> Aim of the task
Go through the entries below line by line and tally those holding "gvSaleSummary"; write only the tally.

> Source information
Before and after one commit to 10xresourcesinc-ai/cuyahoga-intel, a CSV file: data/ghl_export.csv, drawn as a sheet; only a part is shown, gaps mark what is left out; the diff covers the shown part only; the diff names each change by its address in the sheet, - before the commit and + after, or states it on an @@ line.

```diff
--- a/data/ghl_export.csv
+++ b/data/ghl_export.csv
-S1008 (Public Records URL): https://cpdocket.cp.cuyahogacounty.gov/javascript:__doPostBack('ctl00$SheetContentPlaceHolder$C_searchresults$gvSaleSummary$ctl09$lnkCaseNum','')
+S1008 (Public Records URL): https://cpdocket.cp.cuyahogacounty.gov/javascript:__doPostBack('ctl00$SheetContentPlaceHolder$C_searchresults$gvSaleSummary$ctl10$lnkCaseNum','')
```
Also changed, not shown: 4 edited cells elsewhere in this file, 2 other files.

==

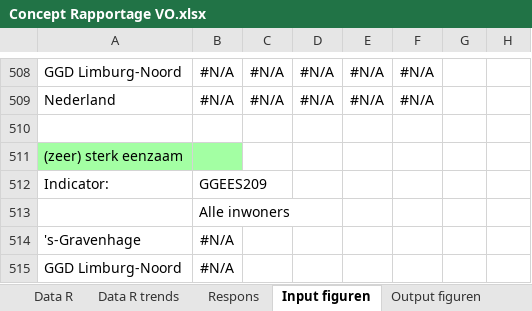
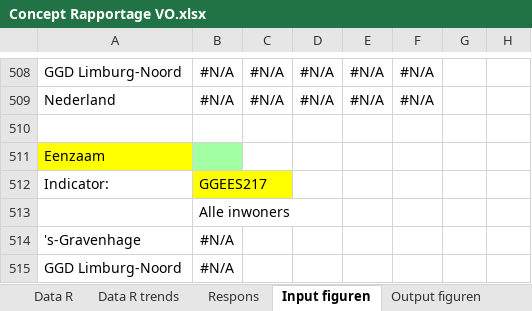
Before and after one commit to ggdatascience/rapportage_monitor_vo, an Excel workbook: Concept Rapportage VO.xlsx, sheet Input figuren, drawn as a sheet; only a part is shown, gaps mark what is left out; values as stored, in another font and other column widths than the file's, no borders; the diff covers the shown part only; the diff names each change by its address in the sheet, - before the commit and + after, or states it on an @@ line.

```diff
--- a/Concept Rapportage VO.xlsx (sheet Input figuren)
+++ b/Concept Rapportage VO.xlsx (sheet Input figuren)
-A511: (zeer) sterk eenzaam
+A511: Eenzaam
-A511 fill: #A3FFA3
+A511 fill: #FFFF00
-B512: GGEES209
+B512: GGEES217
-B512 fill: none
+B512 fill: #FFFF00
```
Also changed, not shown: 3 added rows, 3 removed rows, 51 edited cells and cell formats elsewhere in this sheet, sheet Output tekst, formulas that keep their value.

> Reply to the task
2